         Federal Rule of Civil Procedure 12(b)(6) provides for the dismissal of an action where a complaint fails to “state a claim upon which relief can be granted.” Although the notice-pleading rules are “not meant to impose a great burden on a plaintiff, ” Dura Pharm., Inc. v. Broudo, 544 U.S. 336, 347 (2005), and “detailed factual allegations” are not necessary to withstand a Rule 12(b)(6) motion, Bell Atl. Corp. v. Twombly, 550 U.S. 544, 555 (2007), “a complaint must contain sufficient factual matter, accepted as true, to state a claim to relief that is plausible on its face.” Ashcroft v. Iqbal, 129 S.Ct. 1937, 1949 (2009) (internal quotation omitted). A plaintiff must put forth “factual content that allows the court to draw the reasonable inference that the defendant is liable for the misconduct alleged.” Id. Though a plaintiff may survive a 12(b)(6) motion even if “recovery is very remote and unlikely, ” Twombly, 550 U.S. at 556 (citing Scheuer, 416 U.S. at 236), the facts alleged in the complaint “must be enough to raise a right to relief above the speculative level.” Id. at 555.

         III. Analysis

         Defendants make multiple arguments in its Motion to Dismiss, including ones relating to Federal Rule of Civil Procedure 8, the Civil Service Reform Act, and the Federal Service Labor-Management Relations Act. This Court, however, need only address the simpler question of whether Plaintiffs have sufficiently stated a retaliation or hostile-work-environment claim, and it will look at each count in turn.

         A. Retaliation

         Plaintiffs first allege that GPO supervisors retaliated against them after they filed their EEO complaint.
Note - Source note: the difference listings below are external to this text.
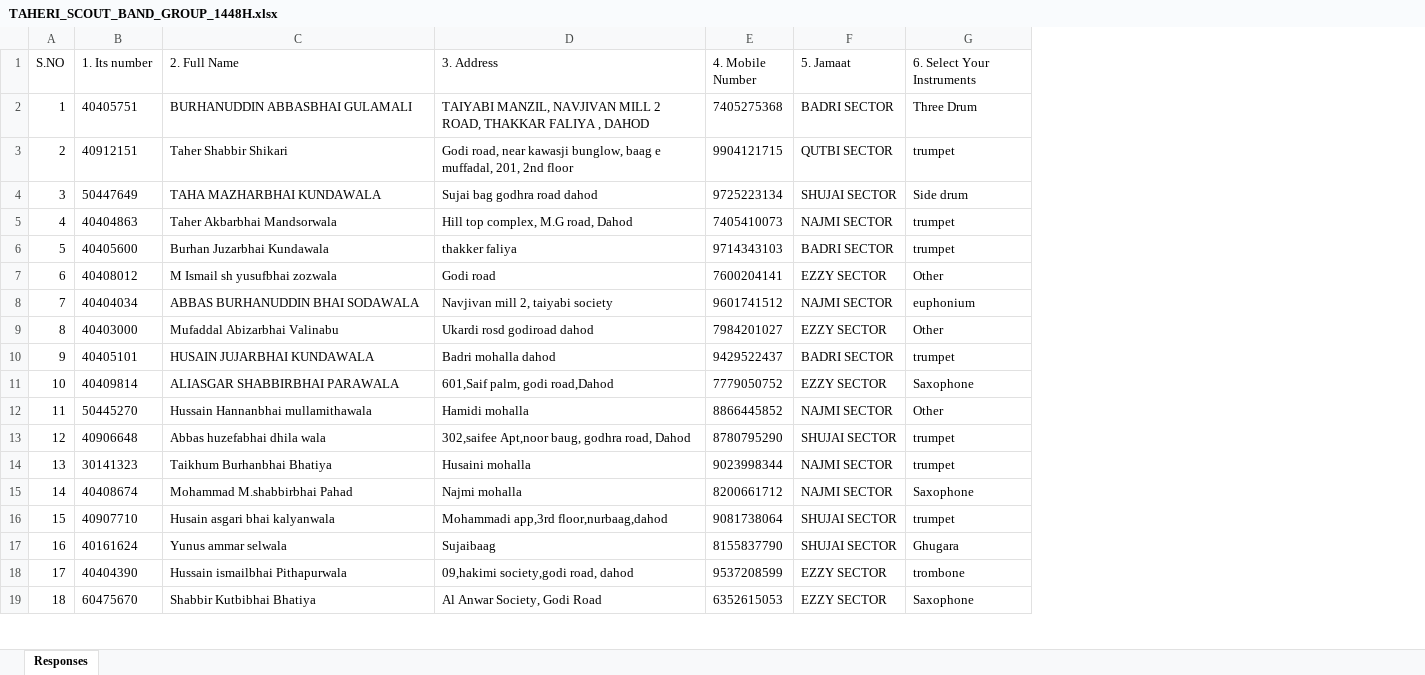
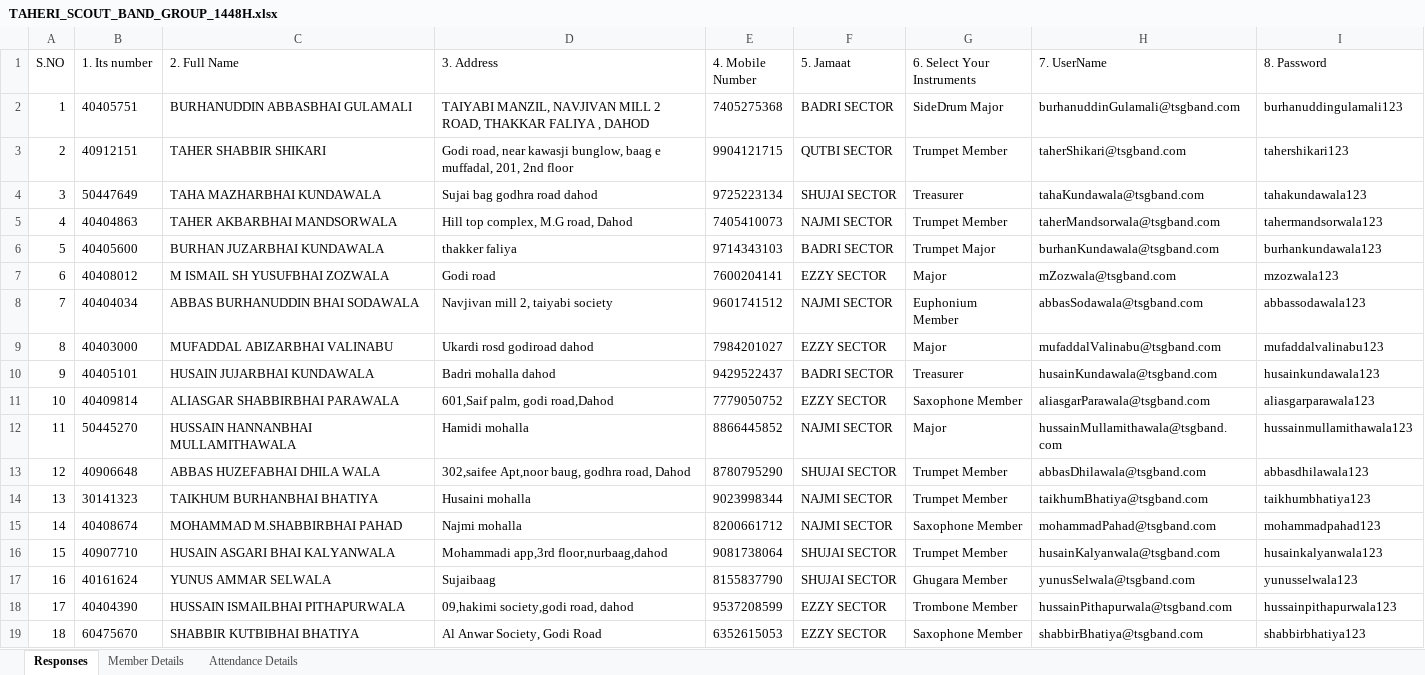
Before and after one commit to TaherMandsor53/trumpet-note-app, an Excel workbook: src/data/TAHERI_SCOUT_BAND_GROUP_1448H.xlsx, sheet Responses, drawn as a sheet; only a part is shown; values as stored, in another font and other column widths than the file's, no borders; charts and pictures not drawn; the diff covers the shown part only; the diff names each change by its address in the sheet, - before the commit and + after, or states it on an @@ line.

```diff
--- a/src/data/TAHERI_SCOUT_BAND_GROUP_1448H.xlsx (sheet Responses)
+++ b/src/data/TAHERI_SCOUT_BAND_GROUP_1448H.xlsx (sheet Responses)
+sheet tab: Member Details
+sheet tab: Attendance Details
+column H (7. UserName), rows 2-19: burhanuddinGulamali@tsgband.com | taherShikari@tsgband.com | tahaKundawala@tsgband.com | taherMandsorwala@tsgband.com | burhanKundawala@tsgband.com | mZozwala@tsgband.com | abbasSodawala@tsgband.com | mufaddalValinabu@tsgband.com | husainKundawala@tsgband.com | aliasgarParawala@tsgband.com | hussainMullamithawala@tsgband.com | abbasDhilawala@tsgband.com | taikhumBhatiya@tsgband.com | mohammadPahad@tsgband.com | husainKalyanwala@tsgband.com | yunusSelwala@tsgband.com | hussainPithapurwala@tsgband.com | shabbirBhatiya@tsgband.com
+column I (8. Password), rows 2-19: burhanuddingulamali123 | tahershikari123 | tahakundawala123 | tahermandsorwala123 | burhankundawala123 | mzozwala123 | abbassodawala123 | mufaddalvalinabu123 | husainkundawala123 | aliasgarparawala123 | hussainmullamithawala123 | abbasdhilawala123 | taikhumbhatiya123 | mohammadpahad123 | husainkalyanwala123 | yunusselwala123 | hussainpithapurwala123 | shabbirbhatiya123
-G2 (6. Select Your Instruments): Three Drum
+G2 (6. Select Your Instruments): SideDrum Major
-C3 (2. Full Name): Taher Shabbir Shikari
+C3 (2. Full Name): TAHER SHABBIR SHIKARI
-G3 (6. Select Your Instruments): trumpet
+G3 (6. Select Your Instruments): Trumpet Member
-G4 (6. Select Your Instruments): Side drum
+G4 (6. Select Your Instruments): Treasurer
-C5 (2. Full Name): Taher Akbarbhai Mandsorwala
+C5 (2. Full Name): TAHER AKBARBHAI MANDSORWALA
-G5 (6. Select Your Instruments): trumpet
+G5 (6. Select Your Instruments): Trumpet Member
-C6 (2. Full Name): Burhan Juzarbhai Kundawala
+C6 (2. Full Name): BURHAN JUZARBHAI KUNDAWALA
-G6 (6. Select Your Instruments): trumpet
+G6 (6. Select Your Instruments): Trumpet Major
-C7 (2. Full Name): M Ismail sh yusufbhai zozwala
+C7 (2. Full Name): M ISMAIL SH YUSUFBHAI ZOZWALA
-G7 (6. Select Your Instruments): Other
+G7 (6. Select Your Instruments): Major
-G8 (6. Select Your Instruments): euphonium
+G8 (6. Select Your Instruments): Euphonium Member
-C9 (2. Full Name): Mufaddal Abizarbhai Valinabu
+C9 (2. Full Name): MUFADDAL ABIZARBHAI VALINABU
-G9 (6. Select Your Instruments): Other
+G9 (6. Select Your Instruments): Major
-G10 (6. Select Your Instruments): trumpet
+G10 (6. Select Your Instruments): Treasurer
-G11 (6. Select Your Instruments): Saxophone
+G11 (6. Select Your Instruments): Saxophone Member
-C12 (2. Full Name): Hussain Hannanbhai mullamithawala
+C12 (2. Full Name): HUSSAIN HANNANBHAI MULLAMITHAWALA
-G12 (6. Select Your Instruments): Other
+G12 (6. Select Your Instruments): Major
-C13 (2. Full Name): Abbas huzefabhai dhila wala
+C13 (2. Full Name): ABBAS HUZEFABHAI DHILA WALA
-G13:G14 (6. Select Your Instruments): trumpet
+G13:G14 (6. Select Your Instruments): Trumpet Member
-C14 (2. Full Name): Taikhum Burhanbhai Bhatiya
+C14 (2. Full Name): TAIKHUM BURHANBHAI BHATIYA
-C15 (2. Full Name): Mohammad M.shabbirbhai Pahad
+C15 (2. Full Name): MOHAMMAD M.SHABBIRBHAI PAHAD
-G15 (6. Select Your Instruments): Saxophone
+G15 (6. Select Your Instruments): Saxophone Member
-C16 (2. Full Name): Husain asgari bhai kalyanwala
+C16 (2. Full Name): HUSAIN ASGARI BHAI KALYANWALA
-G16 (6. Select Your Instruments): trumpet
+G16 (6. Select Your Instruments): Trumpet Member
-C17 (2. Full Name): Yunus ammar selwala
+C17 (2. Full Name): YUNUS AMMAR SELWALA
-G17 (6. Select Your Instruments): Ghugara
+G17 (6. Select Your Instruments): Ghugara Member
-C18 (2. Full Name): Hussain ismailbhai Pithapurwala
+C18 (2. Full Name): HUSSAIN ISMAILBHAI PITHAPURWALA
-G18 (6. Select Your Instruments): trombone
+G18 (6. Select Your Instruments): Trombone Member
-C19 (2. Full Name): Shabbir Kutbibhai Bhatiya
+C19 (2. Full Name): SHABBIR KUTBIBHAI BHATIYA
-G19 (6. Select Your Instruments): Saxophone
+G19 (6. Select Your Instruments): Saxophone Member
```
Also changed, not shown: 43 edited cells elsewhere in this sheet, charts or pictures, 31 other files.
See Am. Compl., ¶ 28. As previously set forth, the alleged retaliatory acts include purportedly racial comments (“my slaves, ” “poor stepchild”), the removal of printers from their section, a failure to fill vacant ...


Buy This Entire Record For $7.95

Download the entire decision to receive the complete text, official citation,
docket number, dissents and concurrences, and footnotes for this case.

Learn more about what you receive with purchase of this case.